My admittedly kitschy title highlights a new trend that we’ve observed after analyzing credit behaviors across different age groups: more young consumers are forgoing the use of credit cards.
First, let’s look at a breakdown of outstanding debt for consumers in the 18-29 age group between October 2007 and October 2012. Except for student loan debt, these consumers have reduced their outstanding debt across all categories.
While the growth in student loan debt garners a lot of attention, the fairly dramatic reduction in credit card debt is also enormously noteworthy. Lower credit card debt is not only associated with consumers carrying lower balances on their cards, but more consumers not having any credit cards in general.

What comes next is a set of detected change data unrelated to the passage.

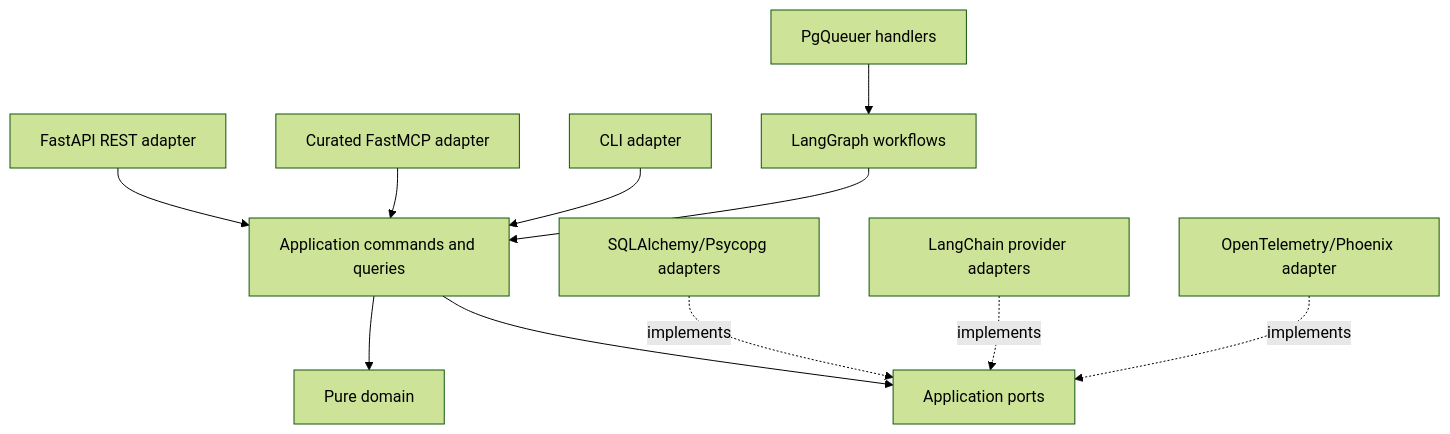
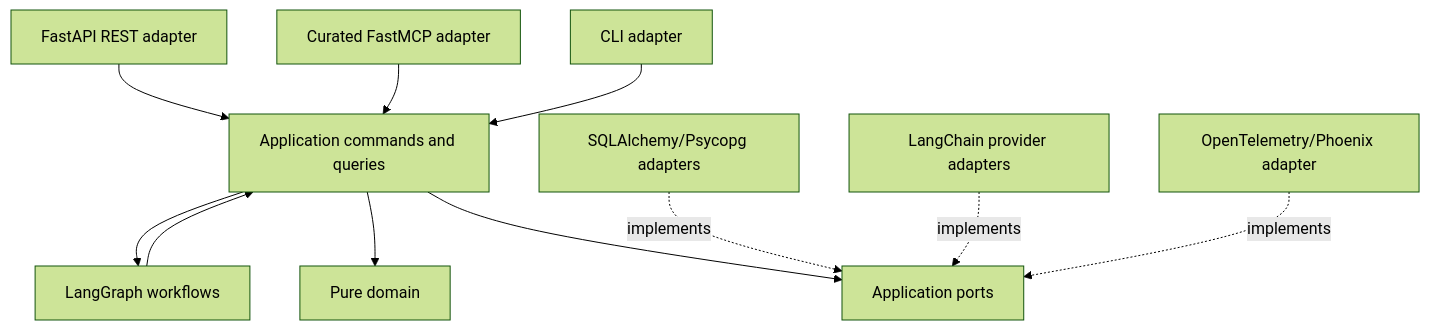
The diagram in docs/specs/architecture.md (nathanvogel/agentic-cataloger), drawn with Mermaid (forest theme) before and after one commit. The commit also changed other lines of this file and 2 other files, not shown here.

Commit message:
docs: Cut PgQueuer from initial scope

````diff
--- a/docs/specs/architecture.md
+++ b/docs/specs/architecture.md
@@ -49,13 +48,13 @@
 ```mermaid
 flowchart TB
   rest["FastAPI REST adapter"] --> app["Application commands and queries"]
   mcp["Curated FastMCP adapter"] --> app
   cli["CLI adapter"] --> app
-  lg["LangGraph workflows"] --> app
-  jobs["PgQueuer handlers"] --> lg
+  app --> lg["LangGraph workflows"]
+  lg --> app
   app --> domain["Pure domain"]
   app --> ports["Application ports"]
   persistence["SQLAlchemy/Psycopg adapters"] -.->|implements| ports
   llm["LangChain provider adapters"] -.->|implements| ports
   telemetry["OpenTelemetry/Phoenix adapter"] -.->|implements| ports
 ```
````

As the chart above illustrates, over time there’s been an increasing number of consumers within each age group that no longer have a credit card. This change is most dramatic among younger consumers.
This trend can be attributed to two main influences. First, the CARD Act has put more requirements on issuers before a card can be issued. In order to open a credit card account, for example, consumers under 21 need to show an ability to pay off the debt or have a co-signer on the card.

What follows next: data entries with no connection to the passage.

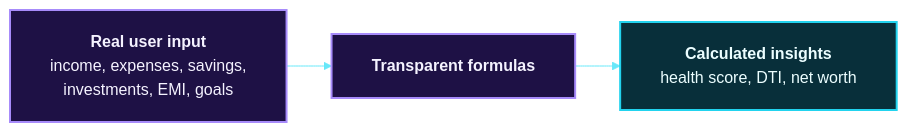
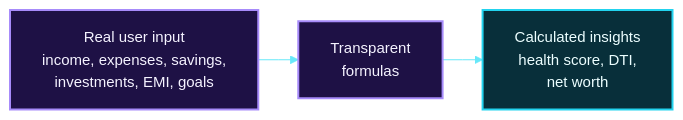
One commit to Mansi232323/MANSHORA changed the seventh of 17 diagrams in README.md. Above: the diagram before and after it, drawn with Mermaid. The commit also changed other lines of this file, not shown here.

````diff
--- a/README.md
+++ b/README.md
@@ -194,10 +287,10 @@
 ```mermaid
-%%{init: {'theme':'base','themeVariables':{'fontSize':'16px','fontFamily':'Arial, Helvetica, sans-serif','lineColor':'#67e8f9'},'flowchart':{'htmlLabels':true,'nodeSpacing':40,'rankSpacing':45,'padding':20,'wrappingWidth':260}}}%%
+%%{init: {'theme':'base','themeVariables':{'fontSize':'15px','fontFamily':'Arial, Helvetica, sans-serif','primaryColor':'#1e1145','primaryTextColor':'#f5f3ff','primaryBorderColor':'#a78bfa','lineColor':'#67e8f9','textColor':'#f5f3ff','edgeLabelBackground':'#1e1145'},'flowchart':{'htmlLabels':true,'nodeSpacing':35,'rankSpacing':40,'padding':16,'curve':'linear'}}}%%
 flowchart LR
-    I["<b>Real user input</b><br/>income, expenses, savings,<br/>investments, EMI, goals"] --> K["<b>Transparent formulas</b>"]
-    K --> O["<b>Calculated insights</b><br/>health score, DTI, net worth"]
+    I["Real user input<br/>income, expenses, savings,<br/>investments, EMI, goals"] --> K["Transparent<br/>formulas"]
+    K --> O["Calculated insights<br/>health score, DTI,<br/>net worth"]
     classDef flow fill:#1e1145,stroke:#a78bfa,stroke-width:2px,color:#f5f3ff
     classDef out fill:#082f3a,stroke:#22d3ee,stroke-width:2px,color:#ecfeff
     class I,K flow
     class O out
 ```
````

Secondly, the impact of the recession seems to have had a pronounced effect on young consumers’ attitudes toward credit. These results are consistent with reports indicating that younger consumers are more likely to use debit cards instead of credit cards for purchases. They may also reflect the growing use of mobile payments by this younger generation.

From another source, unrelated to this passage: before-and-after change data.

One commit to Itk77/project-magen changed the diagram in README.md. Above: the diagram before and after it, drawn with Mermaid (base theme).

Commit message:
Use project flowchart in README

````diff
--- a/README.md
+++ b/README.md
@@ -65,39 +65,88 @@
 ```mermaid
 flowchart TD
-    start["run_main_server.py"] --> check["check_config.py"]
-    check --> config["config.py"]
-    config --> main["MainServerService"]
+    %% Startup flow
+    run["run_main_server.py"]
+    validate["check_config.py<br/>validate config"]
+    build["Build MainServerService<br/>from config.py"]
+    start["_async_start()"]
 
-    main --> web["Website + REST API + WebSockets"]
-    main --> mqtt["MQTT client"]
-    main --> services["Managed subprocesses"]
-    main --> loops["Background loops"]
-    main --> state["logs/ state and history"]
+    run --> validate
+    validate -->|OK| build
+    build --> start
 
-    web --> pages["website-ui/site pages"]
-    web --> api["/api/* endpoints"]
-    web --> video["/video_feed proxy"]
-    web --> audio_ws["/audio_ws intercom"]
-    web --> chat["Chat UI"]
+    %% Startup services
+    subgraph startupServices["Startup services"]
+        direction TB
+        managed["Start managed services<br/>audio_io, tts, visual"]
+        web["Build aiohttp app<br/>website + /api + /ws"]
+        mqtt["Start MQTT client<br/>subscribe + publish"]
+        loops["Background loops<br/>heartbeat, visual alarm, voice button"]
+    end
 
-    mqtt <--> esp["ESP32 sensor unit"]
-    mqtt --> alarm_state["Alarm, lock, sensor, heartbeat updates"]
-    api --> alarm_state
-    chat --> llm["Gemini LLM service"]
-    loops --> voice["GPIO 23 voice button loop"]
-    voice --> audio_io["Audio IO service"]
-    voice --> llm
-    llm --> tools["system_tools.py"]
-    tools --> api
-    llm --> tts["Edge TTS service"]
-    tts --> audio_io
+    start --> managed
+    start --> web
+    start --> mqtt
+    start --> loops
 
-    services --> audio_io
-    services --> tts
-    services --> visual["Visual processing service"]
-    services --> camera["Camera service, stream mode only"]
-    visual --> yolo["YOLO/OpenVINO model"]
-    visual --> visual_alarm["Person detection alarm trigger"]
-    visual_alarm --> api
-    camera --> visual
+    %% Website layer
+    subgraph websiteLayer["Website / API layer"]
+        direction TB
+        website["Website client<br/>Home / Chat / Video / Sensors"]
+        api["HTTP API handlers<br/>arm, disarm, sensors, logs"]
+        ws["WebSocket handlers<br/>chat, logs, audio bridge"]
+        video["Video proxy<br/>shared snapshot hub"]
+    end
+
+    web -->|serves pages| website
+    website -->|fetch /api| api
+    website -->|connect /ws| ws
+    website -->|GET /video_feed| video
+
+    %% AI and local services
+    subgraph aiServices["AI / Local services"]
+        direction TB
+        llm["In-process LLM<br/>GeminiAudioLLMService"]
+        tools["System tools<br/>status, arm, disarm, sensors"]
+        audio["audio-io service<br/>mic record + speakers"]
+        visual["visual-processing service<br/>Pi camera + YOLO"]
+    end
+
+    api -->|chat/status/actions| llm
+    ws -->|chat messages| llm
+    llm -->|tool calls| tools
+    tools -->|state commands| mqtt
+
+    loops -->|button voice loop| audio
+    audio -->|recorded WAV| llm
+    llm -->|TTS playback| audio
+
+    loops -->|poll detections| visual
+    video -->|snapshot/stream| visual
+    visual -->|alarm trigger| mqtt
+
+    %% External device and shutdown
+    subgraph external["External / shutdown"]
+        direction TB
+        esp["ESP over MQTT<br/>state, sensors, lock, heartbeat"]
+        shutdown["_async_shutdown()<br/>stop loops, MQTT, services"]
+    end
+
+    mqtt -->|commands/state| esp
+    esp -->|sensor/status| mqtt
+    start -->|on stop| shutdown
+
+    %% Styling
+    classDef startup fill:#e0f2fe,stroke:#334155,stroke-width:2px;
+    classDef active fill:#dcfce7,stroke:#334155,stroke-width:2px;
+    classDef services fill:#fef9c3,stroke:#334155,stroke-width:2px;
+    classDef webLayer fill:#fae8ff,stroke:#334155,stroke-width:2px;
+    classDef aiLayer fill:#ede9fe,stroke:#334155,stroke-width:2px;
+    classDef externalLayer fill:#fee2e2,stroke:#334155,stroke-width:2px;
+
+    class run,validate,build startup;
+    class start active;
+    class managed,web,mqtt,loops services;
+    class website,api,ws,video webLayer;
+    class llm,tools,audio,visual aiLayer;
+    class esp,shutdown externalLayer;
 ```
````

As more young consumers eschew credit, credit card issuers may need to rethink established lending strategies for attracting and building relationships with these consumers. As part of that, issuers may benefit from supplementing traditional credit data with new data sources to develop more refined marketing and risk management tools for this dynamic demographic group. This will allow them to grow their portfolio responsibly and stay relevant in an increasingly competitive and changing landscape.